To gain access to the encrypted partition, unlock it with the device mapper, using:

# cryptsetup open device name

After unlocking the partition, it will be available at /dev/mapper/name. Now create a file system of your choice with:

# mkfs.fstype /dev/mapper/name

Mount the file system to /home, or if it should be accessible to only one user to /home/username, see #Manual mounting and unmounting.

Tip: Unmount and mount once to verify that the mapping is working as intended.

Manual mounting and unmounting

To mount the partition:

# cryptsetup open device name
# mount -t fstype /dev/mapper/name /mnt/home

To unmount it:

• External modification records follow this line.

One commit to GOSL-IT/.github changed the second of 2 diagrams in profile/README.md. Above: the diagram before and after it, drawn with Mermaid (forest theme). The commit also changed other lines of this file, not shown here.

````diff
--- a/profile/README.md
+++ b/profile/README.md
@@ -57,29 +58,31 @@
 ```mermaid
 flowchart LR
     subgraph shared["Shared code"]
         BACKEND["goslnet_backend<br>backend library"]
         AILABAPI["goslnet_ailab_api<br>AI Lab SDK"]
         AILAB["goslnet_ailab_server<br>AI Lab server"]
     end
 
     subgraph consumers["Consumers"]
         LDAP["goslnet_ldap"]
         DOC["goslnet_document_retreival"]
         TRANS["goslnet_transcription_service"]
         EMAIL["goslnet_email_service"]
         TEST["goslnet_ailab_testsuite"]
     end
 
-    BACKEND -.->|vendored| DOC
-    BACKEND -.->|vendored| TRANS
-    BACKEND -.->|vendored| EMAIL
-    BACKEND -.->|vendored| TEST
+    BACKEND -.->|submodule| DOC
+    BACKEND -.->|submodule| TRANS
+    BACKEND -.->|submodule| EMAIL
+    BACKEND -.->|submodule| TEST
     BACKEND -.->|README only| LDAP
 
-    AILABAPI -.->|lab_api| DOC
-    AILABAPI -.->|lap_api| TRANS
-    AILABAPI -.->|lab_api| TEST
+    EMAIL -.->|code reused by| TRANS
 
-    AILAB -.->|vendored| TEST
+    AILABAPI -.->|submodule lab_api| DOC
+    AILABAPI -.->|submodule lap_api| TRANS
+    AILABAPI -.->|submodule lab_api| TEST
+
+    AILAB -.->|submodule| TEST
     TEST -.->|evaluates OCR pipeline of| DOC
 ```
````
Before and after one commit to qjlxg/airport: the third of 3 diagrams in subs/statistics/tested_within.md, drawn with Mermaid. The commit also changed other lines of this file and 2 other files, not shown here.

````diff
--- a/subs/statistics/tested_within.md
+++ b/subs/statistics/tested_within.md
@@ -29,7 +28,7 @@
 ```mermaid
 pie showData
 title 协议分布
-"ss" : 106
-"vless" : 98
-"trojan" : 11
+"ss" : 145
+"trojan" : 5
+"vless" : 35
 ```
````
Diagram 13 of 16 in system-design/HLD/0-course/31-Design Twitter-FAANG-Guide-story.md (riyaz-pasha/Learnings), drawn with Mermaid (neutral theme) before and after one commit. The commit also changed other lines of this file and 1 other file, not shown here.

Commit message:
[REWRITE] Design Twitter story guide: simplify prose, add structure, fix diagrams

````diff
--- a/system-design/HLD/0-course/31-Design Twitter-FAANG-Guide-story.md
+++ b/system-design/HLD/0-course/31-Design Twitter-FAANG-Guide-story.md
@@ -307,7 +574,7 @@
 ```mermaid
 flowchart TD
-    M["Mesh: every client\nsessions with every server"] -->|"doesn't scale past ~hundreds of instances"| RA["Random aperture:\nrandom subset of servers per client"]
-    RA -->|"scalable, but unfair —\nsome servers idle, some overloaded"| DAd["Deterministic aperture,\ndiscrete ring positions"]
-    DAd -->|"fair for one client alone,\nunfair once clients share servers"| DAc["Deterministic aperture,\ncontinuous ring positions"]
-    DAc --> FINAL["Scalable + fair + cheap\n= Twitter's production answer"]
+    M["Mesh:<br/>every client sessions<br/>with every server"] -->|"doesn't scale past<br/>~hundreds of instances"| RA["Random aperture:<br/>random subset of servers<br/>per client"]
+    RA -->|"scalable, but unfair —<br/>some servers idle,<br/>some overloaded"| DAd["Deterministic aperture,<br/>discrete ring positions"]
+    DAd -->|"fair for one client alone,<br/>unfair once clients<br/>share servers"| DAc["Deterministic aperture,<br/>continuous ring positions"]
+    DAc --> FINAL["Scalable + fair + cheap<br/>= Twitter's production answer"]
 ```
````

# umount /mnt/home
# cryptsetup close name
Tip: GVFS can also mount encrypted partitions. One can use a file manager with gvfs support (e.g. Thunar) to mount the partition, and a password dialog will pop-up. For other desktops, zulucryptAUR also provides a GUI.

Automated unlocking and mounting

There are three different solutions for automating the process of unlocking the partition and mounting its filesystem.

At boot time

Using the /etc/crypttab configuration file, unlocking happens at boot time by systemd's automatic parsing. This is the recommended solution if you want to use one common partition for all user's home partitions or automatically mount another encrypted block device.

See Dm-crypt/System configuration#crypttab for references and Dm-crypt/System configuration#Mounting at boot time for an example setup.

On user login

  • Using pam-exec: recommended if you want to have a single user's home directory on a partition.
  • Using pam_mount.

File container

Cryptsetup operates with devices, therefore a loop device is required when using a file container. But cryptsetup can take care of the loop device management in the background (see Gentoo:Custom Initramfs#Encrypted keyfile), the user is not required to invoke losetup manually.

First, start by creating an encrypted file container with dd, using an appropriate random number generator:

$ dd if=/dev/urandom of=bigsecret.img bs=100M count=1 iflag=fullblock

This will create the file bigsecret.img with a size of 100 mebibytes.

Make sure to not omit the iflag=fullblock option, otherwise dd might return a partial read. See dd#Partial read: copied data is smaller than requested for details.

To avoid having to resize the container later on, make sure to make it larger than the total size of the files to be encrypted, plus internal file-system/metadata overhead, plus LUKS header. If you are going to use LUKS mode, its metadata header alone requires up to 16 mebibytes. Creating a file smaller than the LUKS2 header (16 MiB) will give a Requested offset is beyond real size of device bigsecret.img error when trying to open the device.

The subsequent steps are the same as described in #Partition, but instead of using a device use bigsecret.img.

In the background, cryptsetup will take care of finding a free loop device and attaching the file to it. After unmouting, the file container should be closed accordingly; cryptsetup will also detach the used loop device afterwards.

Tip: Containers with dm-crypt can be very flexible. Have a look at the features and documentation of Tomb. It provides a dm-crypt script wrapper for fast and flexible handling.

Manual mounting and unmounting using losetup

To manually mount a file container with a LUKS and an ext4 filesystem inside, first find an unused loop device:

# losetup --find

Then attach the file container to a loop device, e.g. loop0:

# losetup /dev/loop0 bigsecret.img
Note: If it gives you the error /dev/loop0: No such file or directory, you need to first load the kernel module with modprobe loop as root. These days (Kernel 3.2) loop devices are created on demand. Ask for a new loop device with losetup -f as root.

Now proceed with the normal cryptsetup operation:

# cryptsetup open /dev/loop0 secret
# mount -t ext4 /dev/mapper/secret /mnt/secret

Proceed in reverse order to unmount the container properly:

# umount /mnt/secret
# cryptsetup close secret

To detach the used loop device:

# losetup --detach /dev/loop0